- Stop and Go: The older we get, the longer the recovery time seems to be after stress. Balance those hard workouts with rest to allow for recovery – or – balance the type of work you do to stress different areas on different days, allowing others to recover.
- Fast to Slow: Balance the long, hard yardage you do (and obsess over) with focused, short yardage, or, race-paced speed work. These focused race-rehearsals are essential because, remember: If you want to swim fast …you’ve got to swim fast.
- On-Off: Don’t do freestyle all the time, even if you only compete in that stroke. Give yourself a whole-body workout by swimming off-strokes in workouts to work on strengthening your weaknesses.
- With and Without: We love our toys: our fins, our paddles, our pull-buoys (you know who you are.) We love them because a) we feel like we swim better with them…and b) it’s just easier. Both are good reasons to use toys. …And both are bad reasons to rely on them. Balance your pulling and fin-work with more, honest swimming.
- Good and Not Good: Have the discipline to work hard – make it hurt. But balance this with swims that also feel good and reinforce your confidence and the reasons you love swimming.
- Mind and Body: Work your body hard. But work your mind equally hard. Think about your strokes, your streamline, and your strengths and weaknesses. Think to exhaustion and build the habits that will get you better at swimming.
- Two Worlds: You’re very lucky. Yo u have an opportunity to live in another world – the world of the pool – and give yourself psychological relief from the stresses of that other world of day-to-day life. (You may even have more than two worlds.) Live in them separately and use them to rest from one another. Balance and compartmentalize.

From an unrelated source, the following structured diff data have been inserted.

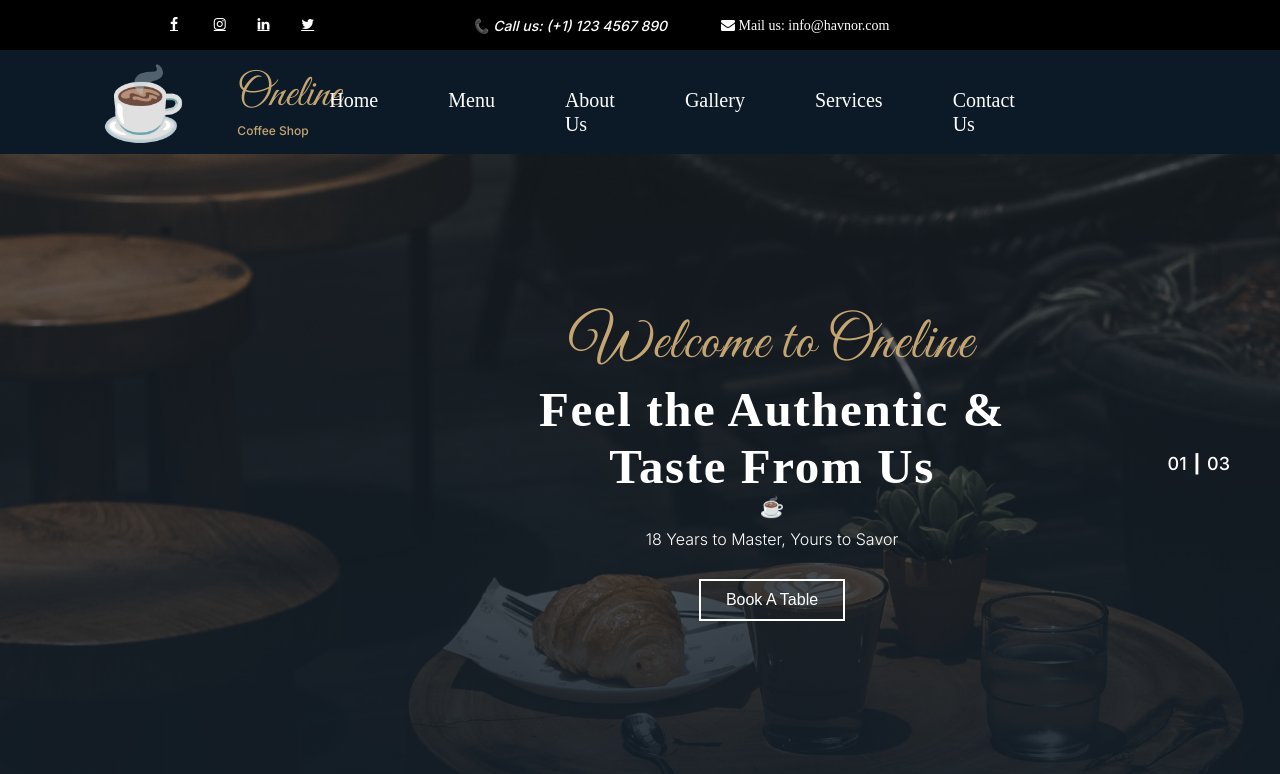
Repository: abhayzulasana/Online-Coffee-Shop
Page: index.html
These files come from the project's save history. The page is drawn as it stood at one moment and after a run of saves; the edit follows.
The browser window is 1280 px wide. The pictures show the whole page.

Above is the page before, as saved 2025-05-14 09:59:06.

### index.html
<!DOCTYPE html>
<html lang="en">
<head>
  <meta charset="UTF-8" />
  <meta name="viewport" content="width=device-width, initial-scale=1.0" />
  <title>Oneline Coffee Shop</title>
  <link rel="stylesheet" href="style.css" />
  <link rel="stylesheet" href="https://cdnjs.cloudflare.com/ajax/libs/font-awesome/4.7.0/css/font-awesome.min.css">

  <link rel="preconnect" href="https://fonts.googleapis.com" />
  <link rel="preconnect" href="https://fonts.gstatic.com" crossorigin />
  <link href="https://fonts.googleapis.com/css2?family=Great+Vibes&family=Inter:wght@300;500;700&display=swap" rel="stylesheet">
</head>
<body>
  <header class="top-bar">
    <div class="social-icons">
      <a href="#" class="fa fa-facebook"></a>
      <a href="#" class="fa fa-instagram"></a>
      <a href="#" class="fa fa-linkedin"></a>
      <a href="#" class="fa fa-twitter"></a>

    </div>
    <div class="contact-info">
      <i class="call"> 📞   Call us: (+1) 123 4567 890</i>
      <i class="fa fa-envelope">    Mail us: info@havnor.com</i>

    </div>
  </header>

  <nav class="navbar">
    <div class="logo">
      <span>☕</span>
      <span class="logo-text">Oneline <small>Coffee Shop</small></span>
    </div>
    <ul class="nav-links">
      <li>Home</li>
      <li>Menu</li>
      <li>About Us</li>
      <li>Gallery</li>
      <li>Services</li>
      <li>Contact Us</li>
    </ul>
  </nav>

  <section class="hero">
    <div class="hero-content">
<center>
      <h2>Welcome to Oneline</h2>
      <h1>Feel the Authentic & Taste From Us</h1>
      <div class="divider">☕</div>
      <p>18 Years to Master, Yours to Savor</p>
      <button>Book A Table</button>
    </div>
  </center>
    <div class="scroll-number">
      <span>01</span>
      <span>┃</span>
      <span>03</span>
    </div>
  </section>
</body>
</html>

### style.css
/* Reset & Base */
* {
    margin: 0;
    padding: 0px;
    box-sizing: border-box;
  }

  body {
    font-family: 'Inter', sans-serif;
    color: white;
    /* margin-left:90px; */
    height: 100vh;
  }

  /* Top Bar */
  .top-bar {
    top: 0px;
    width: 100%;
    height: 50px;
    background-color: #000;
    color: white;
    display: flex;
    justify-content: space-between;
    padding: 10px 30px;
    font-size: 14px;

  }

  .social-icons a {
    margin-top:7px;
    width:40px;
    height: 17px;

    /* margin-right: 10px; */
    color: white;
    /* margin-left: 0px; */
    /* gap: 10px; */
  }
  .fa-facebook{
    margin-left: 140px;
  }
  .contact-info{
      display: flex;
      gap: 40px;
      margin-right: 320px;
      font-family: 'Inter', sans-serif;

      align-items: center;

  }
  .call{
      /* gap: 70px; */
      font-family: 'Inter', sans-serif;

      /* font: normal normal medium 16px/19px Montserrat; */
      width: 209px;
  }
  .fa-envelope{
    width: 209px;
    font-family: 'Inter', sans-serif;

  }

  /* Navbar */
  .navbar {
    top: 47px;
    margin-left: 0px;
    width: 100%;
    height: 104px;
    background-color: #0c1a28;
    display: flex;
    justify-content: space-between;
    text-align: left;
    /* align-items: center; */
    padding: 15px 50px;
  }

  .logo {
    display: flex;
    align-items: center;
    font-size: 70px;
    /* color: #C5A572; */
  }

  .logo span{
    margin-left: 50px;
    color: #C5A572;
  }
  .logo-text {
    top: 81px;
    width: 92px;
    height: px;
    color: #C5A572;
    font-family: 'Great Vibes', cursive;
    margin-left: 210px;
    font-size: 45px;
  }

  .logo-text small {
    display: block;
    font-size: 12px;
    font-family: 'Inter', sans-serif;
  }

  .nav-links {
    /* margin-left: 57px; */
    margin-right: 290px;
    margin-top: 23px;
    height: 24px;
    list-style: none;
    display: flex;
    gap: 70px;
    /* text-align: left; */
    font: normal normal normal 20px/24px Montserrat;
    color: #FFFFFF;
    opacity: 1;
  }

  .nav-links li {
    cursor: pointer;
  }

  /* Hero Section */
  .hero {
    top: 151px;
    left: 0px;
    width: 100%;
    height: 500px;
    display: flex;
    justify-content: space-between;
    align-items: center;
    height: calc(100vh - 100px);
    padding: 0 50px;
    background: url('img/bgcafe.png');
  background-repeat: no-repeat;
  background-size: cover;
  background-position: center;
  }

  .hero-content {
    top: 398px;
    margin-left: 427px;
    width: 857px;
    height: 317px;
    max-width: 50%;
  }

  .hero-content h2 {
    /* text-align: left; */
    font: normal normal normal 60px/75px Great Vibes;
    letter-spacing: 1.2px;
    color: #C5A572;

  }

  .hero-content h1 {
    font: normal normal normal ;
    font-family:Bellefair;
    font-size: 49px;
    letter-spacing: 1.6px;

    /* margin-bottom: 20px; */
  }

  .divider {
    font-size: 20px;
    color: #d4af37;
    margin-bottom: 10px;
  }

  .hero-content p {
    margin-bottom: 30px;
    font-weight: 300;
  }

  .hero-content button {
    padding: 10px 25px;
    font-size: 16px;
    background-color: transparent;
    border: 2px solid white;
    color: white;
    cursor: pointer;
    transition: 0.3s;
  }

  .hero-content button:hover {
    background-color: white;
    color: #000;
  }

  .scroll-number {
    text-align: center;
    font-size: 18px;
    line-height: 1.8;
  }

After the next 3 saves:
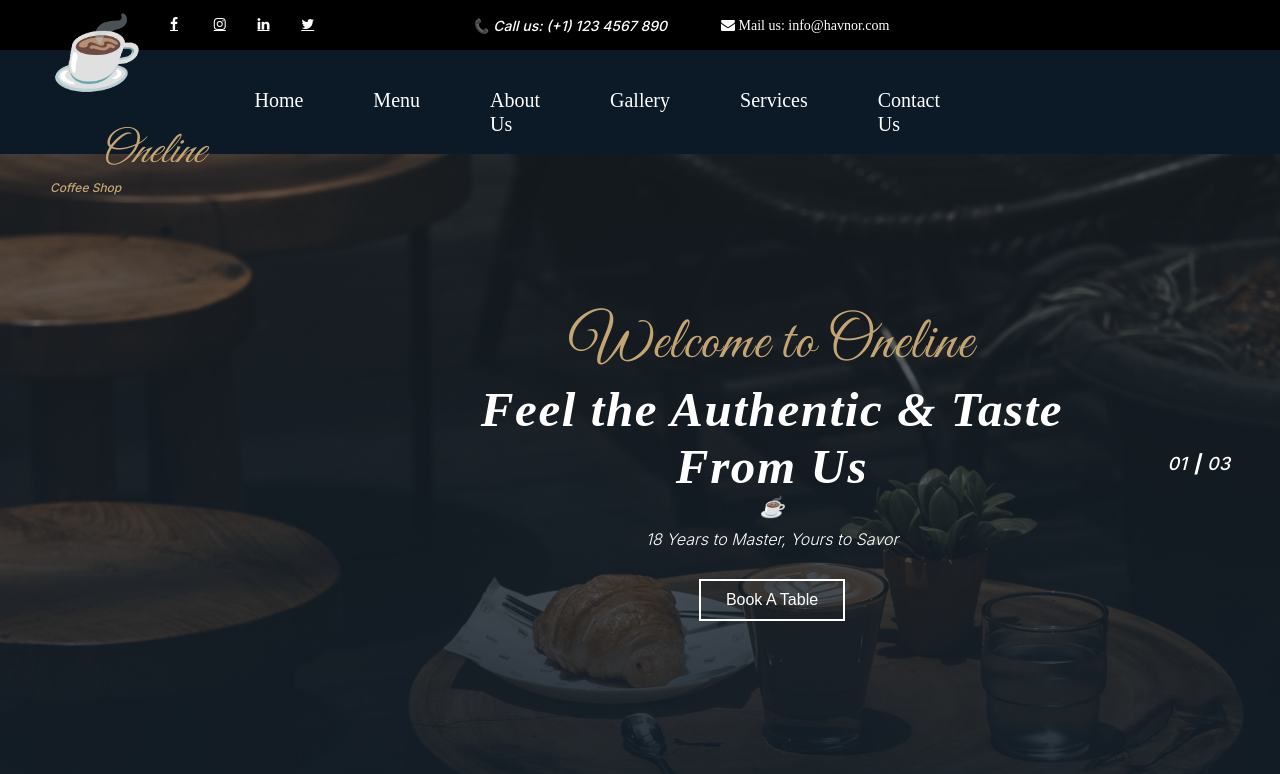
The 3 saves are shown as one change because they came seconds apart.
The last was saved 20 s later.
--- a/index.html
+++ b/index.html
@@ -29,6 +29,7 @@
 
   <nav class="navbar">
     <div class="logo">
+      <i
       <span>☕</span>
       <span class="logo-text">Oneline <small>Coffee Shop</small></span>
     </div>

After the save that followed:
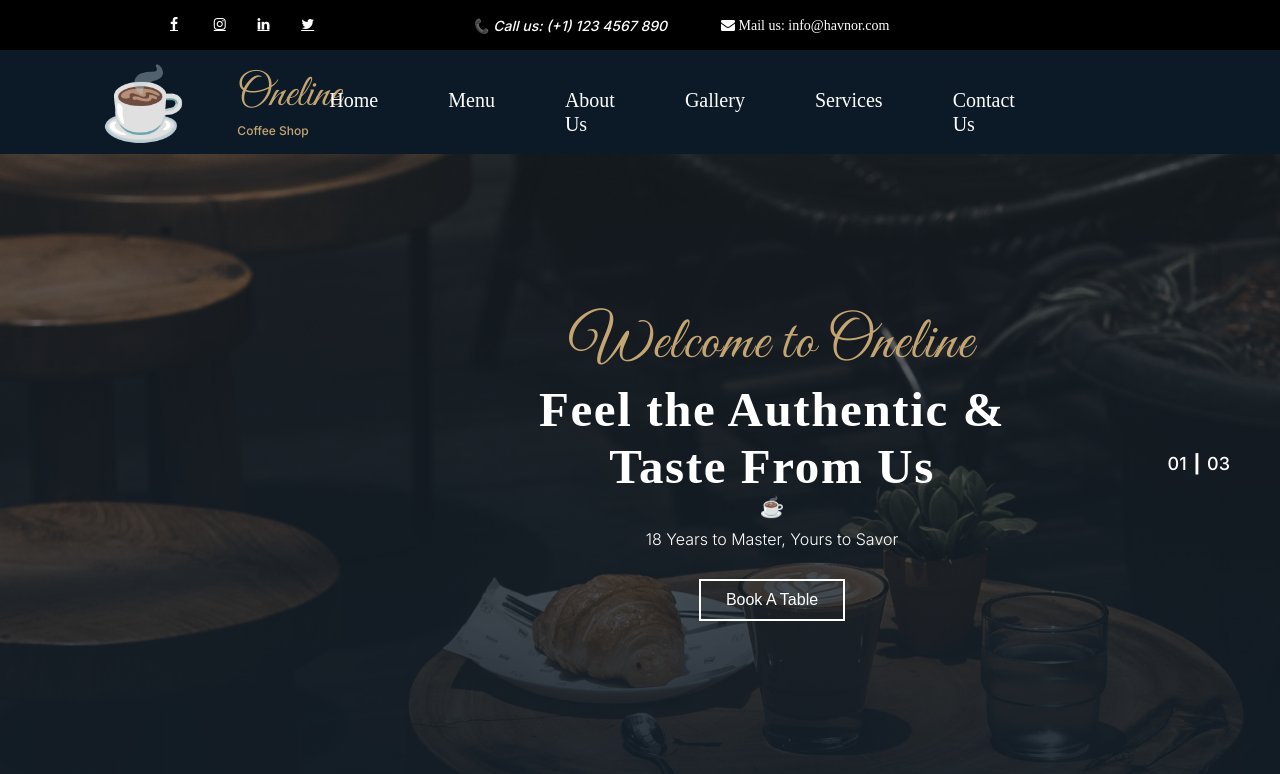
Saved 4 s later.
--- a/index.html
+++ b/index.html
@@ -29,7 +29,7 @@
 
   <nav class="navbar">
     <div class="logo">
-      <i
+      <img>
       <span>☕</span>
       <span class="logo-text">Oneline <small>Coffee Shop</small></span>
     </div>
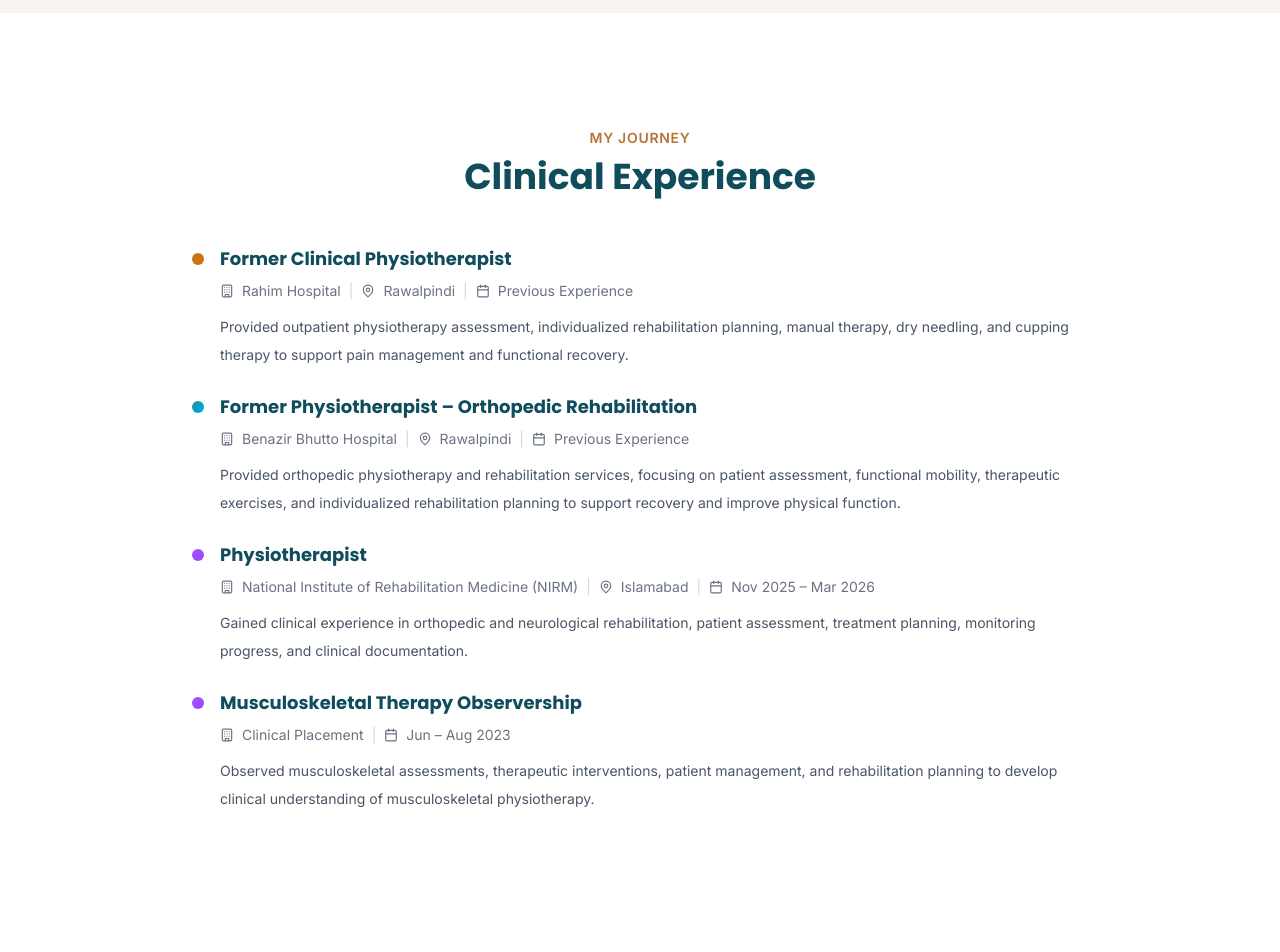
Repository: DaniGull01/dr_ghazala_mushtaq
Page: /
The author's editor kept a copy of each file at every save. The page is drawn from the files as they stood at one save, then again after the next save.
The browser window is 1280 px wide. The pictures show the part of the page from y = 1717 to 2669 px (the page is 12335 px tall before and 12455 px after).
The project was rebuilt for these pictures with package versions that can differ from the ones it lists, and the page was loaded fresh each time. Also part of the build but not shown: vite.config.js.

Above is the page before, as saved 2026-10-21 19:41:50.

After the next save:
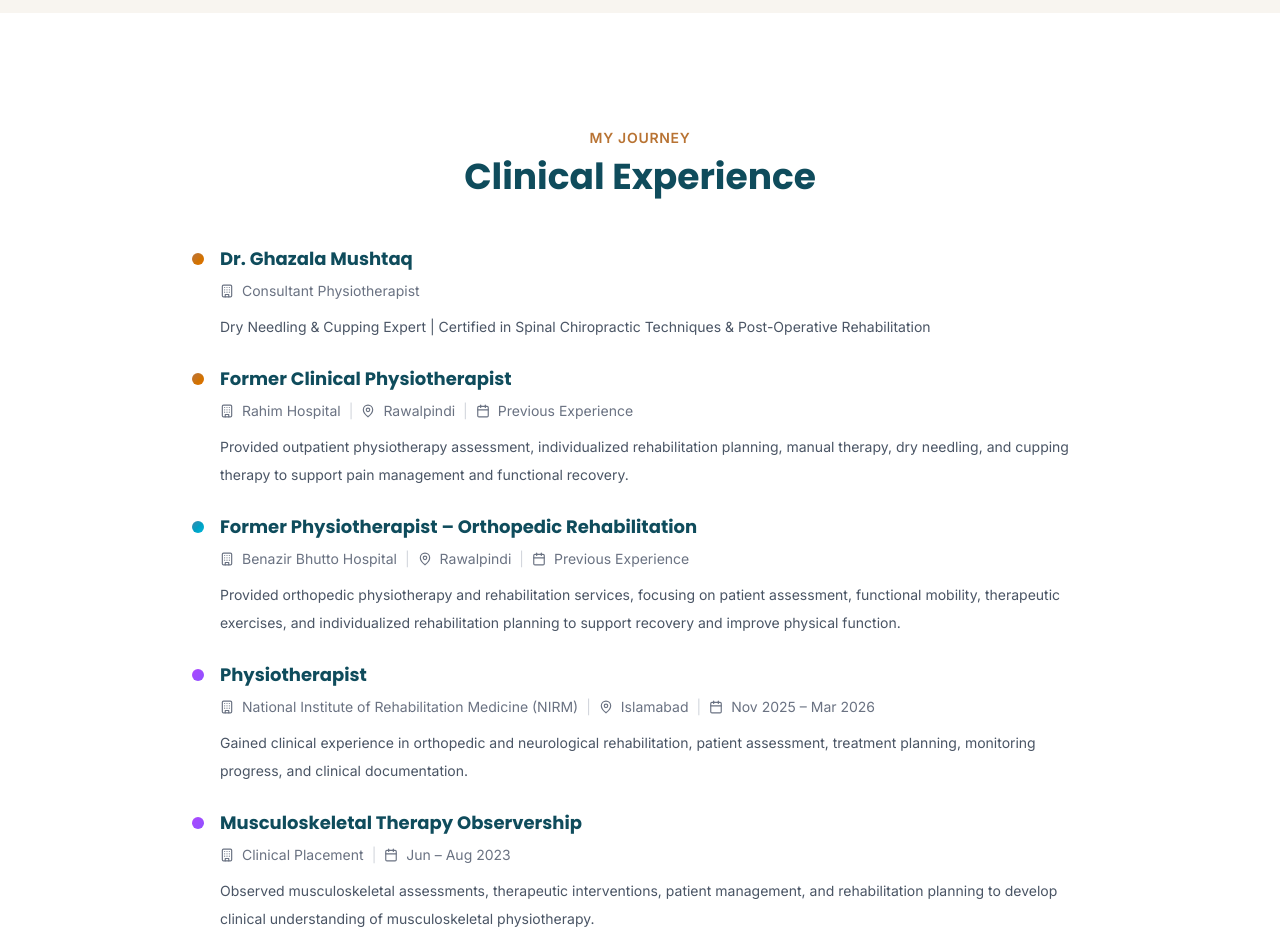
Saved 4 min 30 s later.
--- a/src/components/Experience.jsx
+++ b/src/components/Experience.jsx
@@ -2,6 +2,15 @@
 import { Building, MapPin, Calendar } from 'lucide-react'
 
 const experiences = [
+   {
+    title: 'Dr. Ghazala Mushtaq',
+    org: 'Consultant Physiotherapist',
+    location: '',
+    period: '',
+    description:
+      'Dry Needling & Cupping Expert | Certified in Spinal Chiropractic Techniques & Post-Operative Rehabilitation',
+    color: 'from-warm-copper to-amber-600',
+  },
   {
     period: 'Previous Experience',
     title: 'Former Clinical Physiotherapist',
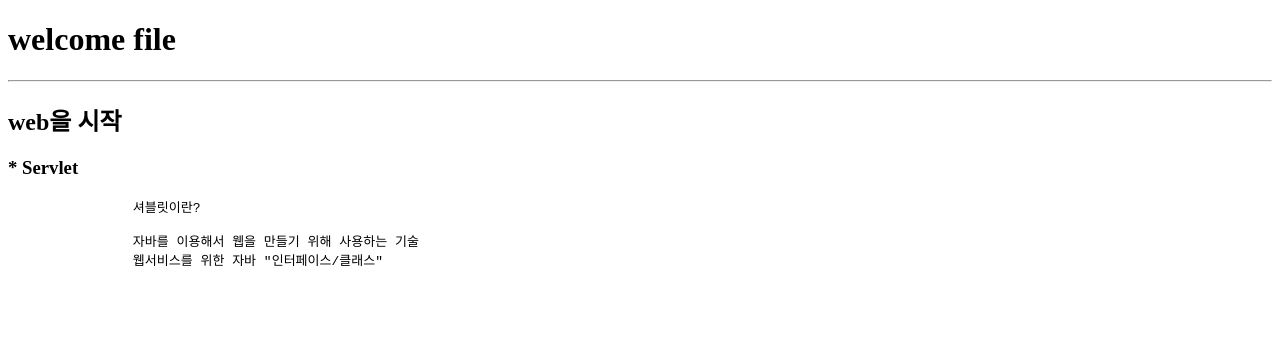
Repository: ghksl0204-shapa/dynamic-web
Page: MyFirstWebProject/src/main/webapp/index.html
These files come from the project's save history. The page is drawn as it stood at one moment and after the next save; the edit follows.
The browser window is 1280 px wide. The pictures show the whole page.

Above is the page before, as saved 2026-05-04 03:22:27.

After the next save:
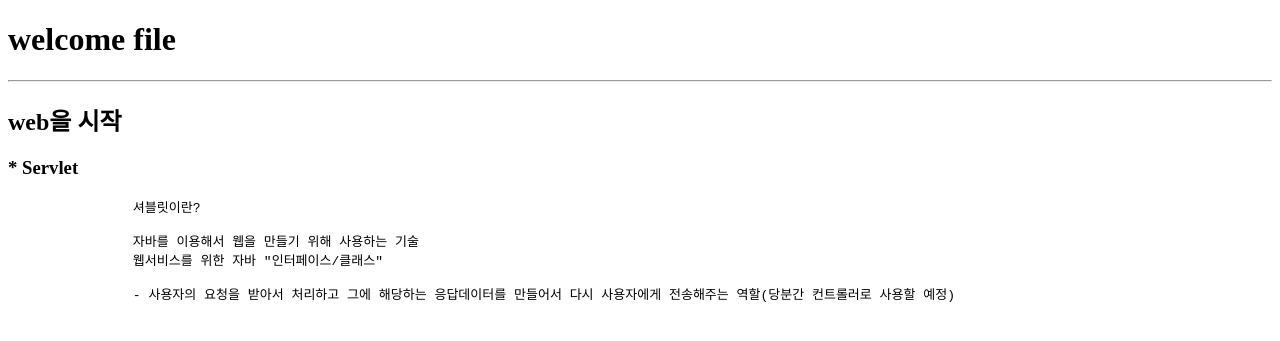
Saved 46 s later.
--- a/MyFirstWebProject/src/main/webapp/index.html
+++ b/MyFirstWebProject/src/main/webapp/index.html
@@ -50,6 +50,8 @@
 
 		자바를 이용해서 웹을 만들기 위해 사용하는 기술
 		웹서비스를 위한 자바 "인터페이스/클래스"
+
+		- 사용자의 요청을 받아서 처리하고 그에 해당하는 응답데이터를 만들어서 다시 사용자에게 전송해주는 역할(당분간 컨트롤러로 사용할 예정)
 	</pre>
 
 </body>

- Time and Again: As adults, our lives are complex with many responsibilities: family, work, selecting the right body paint for the Giants games, etc. Workouts are important but one, single workout is not. You’re just not going to be available for every workout you expect to be at. Don’t worry about it. The broad sweep will offer ample opportunity for enough workouts. Likewise, don’t stress over a “bad” workout. For many reasons, you will have good days and bad days. Do what you can and don’t obsess. Enjoy your swimming as one aspect of your balanced life.
Now you know more about balance and why it is one of the important aspects to manage and benefit from in our lives. Use it and enjoy it, think back on it, and take strength from it when you step up to the blocks for the next “big race.” Oh, and watch your balance there, too! Peace, grasshopper.
Editor’s Note: There was a classic TV show in the 60’s called “Kung Fu” — about a Chinese prince wandering through America’s old west and accomplishing amazing, sometimes mystical feats. From time to time he would recall in a flashback, the wisdom of the blind and aging master of his youth in China. The master would teach him a roundabout lesson steeped in allegory, and when its wisdom finally dawned on the young prince, the master would say something poetic which invariably began with: “And so, grasshopper…” The appellation, “grasshopper” meaning eager student, continues to be
a 60’s icon.
Starting Monday June 22nd practices will now run from 7:45 pm – 9:30 pm.